pulse. The rivers
run out of Eden.
Before Adam
Adam blazes.
The darkness of history carries back to earlier exiles and ex­
pulsions, and the poem concludes with the old man addressing
his neighbors who are as ghostly as he is. He assures them that
“it’s alright,” that there are “many corridors of the soul / that
are dark also./ Shalom.” Throughout Jewish history the slanted
mezuzah
watches over stairwells, dark corridors of the soul, and
other passages. Although Levertov’s
A Door in the Hive
has little
to do with
mezuzot,
Levertov’s statement about the artist’s need
“to live with a door of one’s life open to the transcendent” brings
us a step closer.
ADRIENNE RICH
From the title of one of her collections of poetry,
The Fact
of a Doorframe
(1974), one might expect to find examples of
the subliminal
mezuzah
in Adrienne Rich’s poems. “At the Jewish
New Year” revolves around spatial and temporal thresholds:
For more than five thousand years
This calm September day
With yellow in the leaf
Has lain in the kernel of Time
While the world outside the walls
Has had its turbulent say . . .
This contrast between inner Jewish calm and external turbu­
lence at the beginning of the poem culminates in a vision of
tefillin
which are the counterparts of
mezuzaic
memory on Jewish
foreheads and arms next to the heart:
Let our forgetting begin

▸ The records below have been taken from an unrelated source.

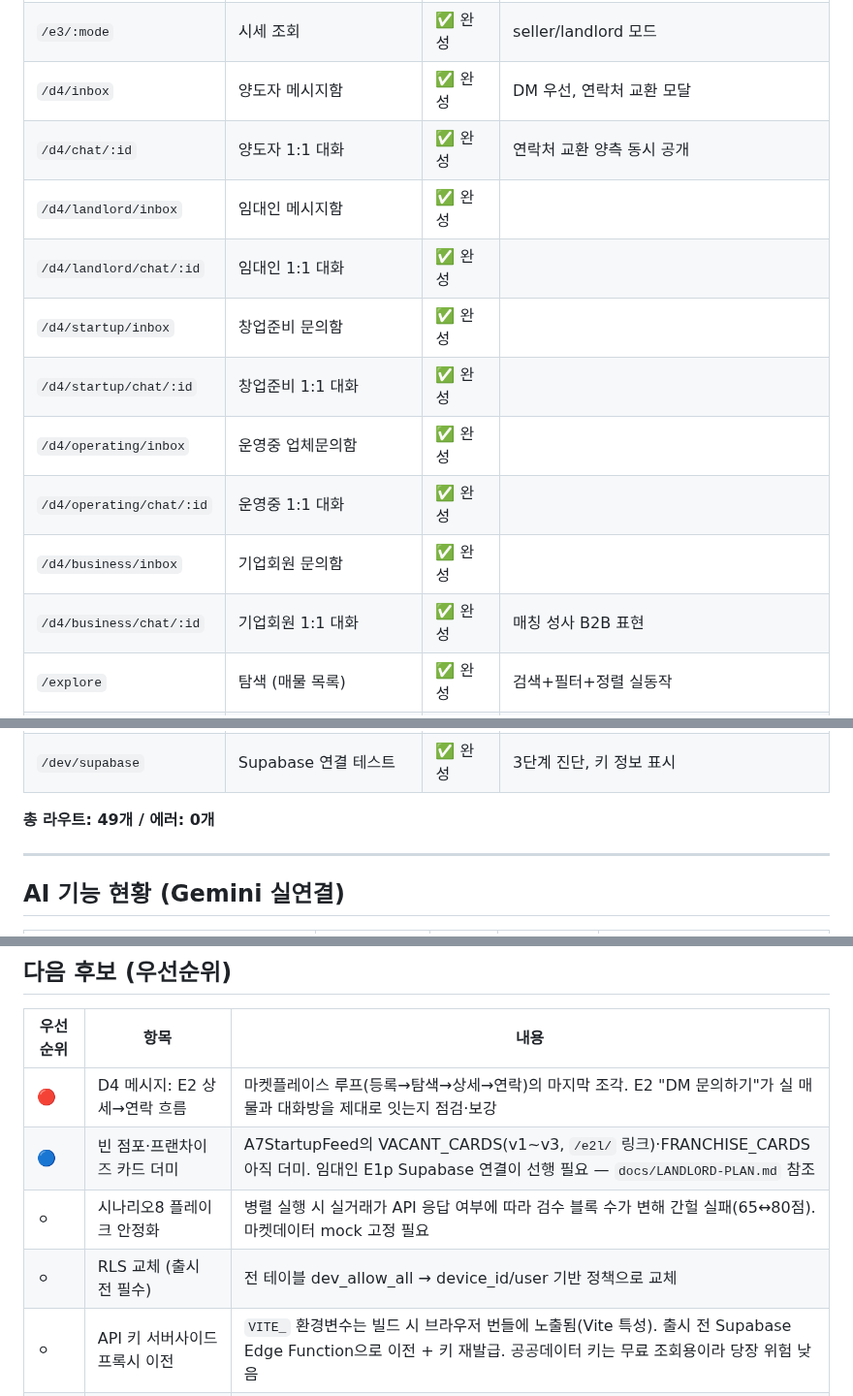
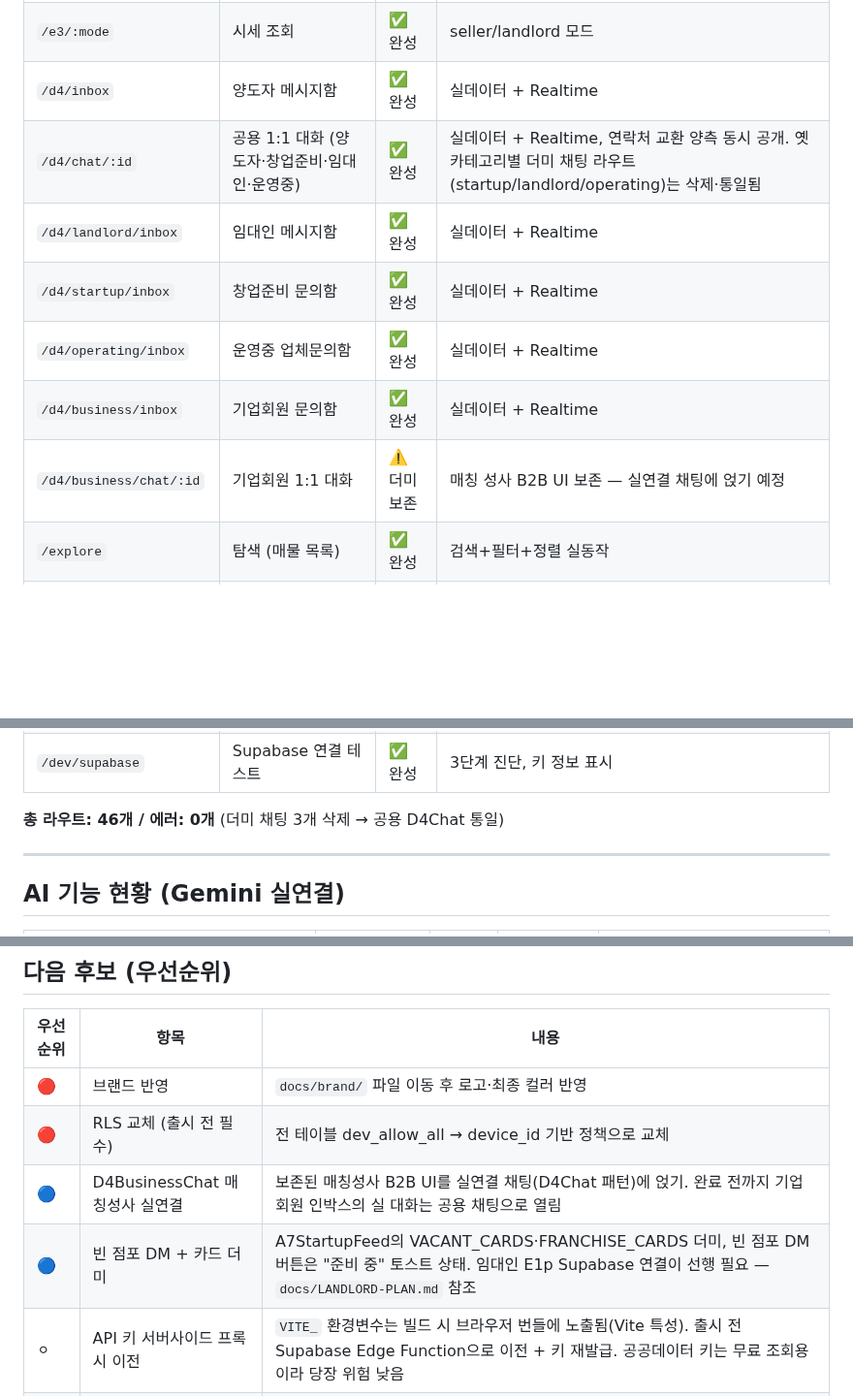
Before and after one commit to asskickers80/modu-app, a Markdown page: docs/STATUS.md, 3 parts joined by grey strips. Shown at 97% size. GitHub-like rendering; blank space fills up the shorter version.

Commit message:
docs: update STATUS after full-loop + inbox session
Co-Authored-By: Claude Fable 5 <noreply@anthropic.com>
Claude-Session: https://claude.ai/code/session_016Mix5nG4xhZD4fb7v5yBCc

```diff
--- a/docs/STATUS.md
+++ b/docs/STATUS.md
@@ -61,16 +70,13 @@
 | `/e1p/1~5` | 임대인 상가 등록 5단계 | ✅ 완성 | AI 초안 Gemini 실연결 |
 | `/e1b/1~5` | 기업회원 노출페이지 5단계 | ✅ 완성 | AI 트리거 Gemini 실연결 |
 | `/e3/:mode` | 시세 조회 | ✅ 완성 | seller/landlord 모드 |
-| `/d4/inbox` | 양도자 메시지함 | ✅ 완성 | DM 우선, 연락처 교환 모달 |
-| `/d4/chat/:id` | 양도자 1:1 대화 | ✅ 완성 | 연락처 교환 양측 동시 공개 |
-| `/d4/landlord/inbox` | 임대인 메시지함 | ✅ 완성 | |
-| `/d4/landlord/chat/:id` | 임대인 1:1 대화 | ✅ 완성 | |
-| `/d4/startup/inbox` | 창업준비 문의함 | ✅ 완성 | |
-| `/d4/startup/chat/:id` | 창업준비 1:1 대화 | ✅ 완성 | |
-| `/d4/operating/inbox` | 운영중 업체문의함 | ✅ 완성 | |
-| `/d4/operating/chat/:id` | 운영중 1:1 대화 | ✅ 완성 | |
-| `/d4/business/inbox` | 기업회원 문의함 | ✅ 완성 | |
-| `/d4/business/chat/:id` | 기업회원 1:1 대화 | ✅ 완성 | 매칭 성사 B2B 표현 |
+| `/d4/inbox` | 양도자 메시지함 | ✅ 완성 | 실데이터 + Realtime |
+| `/d4/chat/:id` | 공용 1:1 대화 (양도자·창업준비·임대인·운영중) | ✅ 완성 | 실데이터 + Realtime, 연락처 교환 양측 동시 공개. 옛 카테고리별 더미 채팅 라우트(startup/landlord/operating)는 삭제·통일됨 |
+| `/d4/landlord/inbox` | 임대인 메시지함 | ✅ 완성 | 실데이터 + Realtime |
+| `/d4/startup/inbox` | 창업준비 문의함 | ✅ 완성 | 실데이터 + Realtime |
+| `/d4/operating/inbox` | 운영중 업체문의함 | ✅ 완성 | 실데이터 + Realtime |
+| `/d4/business/inbox` | 기업회원 문의함 | ✅ 완성 | 실데이터 + Realtime |
+| `/d4/business/chat/:id` | 기업회원 1:1 대화 | ⚠️ 더미 보존 | 매칭 성사 B2B UI 보존 — 실연결 채팅에 얹기 예정 |
 | `/explore` | 탐색 (매물 목록) | ✅ 완성 | 검색+필터+정렬 실동작 |
 | `/community` | 커뮤니티 | ✅ 완성 | 추천/오픈채팅/Q&A 3탭, AI 인사이트 |
 | `/community/room/:id` | 커뮤니티 채팅방 | ✅ 완성 | |
@@ -94,7 +100,7 @@
 | `/dev/review-log` | 검수 로그 | ✅ 완성 | |
 | `/dev/supabase` | Supabase 연결 테스트 | ✅ 완성 | 3단계 진단, 키 정보 표시 |
 
-**총 라우트: 49개 / 에러: 0개**
+**총 라우트: 46개 / 에러: 0개** (더미 채팅 3개 삭제 → 공용 D4Chat 통일)
 
 ---
 
@@ -225,10 +231,10 @@
 
 | 우선순위 | 항목 | 내용 |
 |----------|------|------|
-| 🔴 | D4 메시지: E2 상세→연락 흐름 | 마켓플레이스 루프(등록→탐색→상세→연락)의 마지막 조각. E2 "DM 문의하기"가 실 매물과 대화방을 제대로 잇는지 점검·보강 |
-| 🔵 | 빈 점포·프랜차이즈 카드 더미 | A7StartupFeed의 VACANT_CARDS(v1~v3, `/e2l/` 링크)·FRANCHISE_CARDS 아직 더미. 임대인 E1p Supabase 연결이 선행 필요 — `docs/LANDLORD-PLAN.md` 참조 |
-| ⚪ | 시나리오8 플레이크 안정화 | 병렬 실행 시 실거래가 API 응답 여부에 따라 검수 블록 수가 변해 간헐 실패(65↔80점). 마켓데이터 mock 고정 필요 |
-| ⚪ | RLS 교체 (출시 전 필수) | 전 테이블 dev_allow_all → device_id/user 기반 정책으로 교체 |
+| 🔴 | 브랜드 반영 | `docs/brand/` 파일 이동 후 로고·최종 컬러 반영 |
+| 🔴 | RLS 교체 (출시 전 필수) | 전 테이블 dev_allow_all → device_id 기반 정책으로 교체 |
+| 🔵 | D4BusinessChat 매칭성사 실연결 | 보존된 매칭성사 B2B UI를 실연결 채팅(D4Chat 패턴)에 얹기. 완료 전까지 기업회원 인박스의 실 대화는 공용 채팅으로 열림 |
+| 🔵 | 빈 점포 DM + 카드 더미 | A7StartupFeed의 VACANT_CARDS·FRANCHISE_CARDS 더미, 빈 점포 DM 버튼은 "준비 중" 토스트 상태. 임대인 E1p Supabase 연결이 선행 필요 — `docs/LANDLORD-PLAN.md` 참조 |
 | ⚪ | API 키 서버사이드 프록시 이전 | `VITE_` 환경변수는 빌드 시 브라우저 번들에 노출됨(Vite 특성). 출시 전 Supabase Edge Function으로 이전 + 키 재발급. 공공데이터 키는 무료 조회용이라 당장 위험 낮음 |
 | ⚪ | 카카오 로그인 KOE205 | 보류. 비즈앱(사업자 인증) 전환 후 재시도 예정. 인증 게이트(`/auth-gate`)는 트리거 기반으로 대체 운영 중 |
 
```
Also changed, not shown: other parts of docs/STATUS.md (+12 -3 lines).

With those age-old arguments
In which their minds were wound
Like musty phylacteries.
Rich’s other poems about doorframes are less overtly Jewish,
even when her memory recurs in “From an Old House in Amer­
ica”: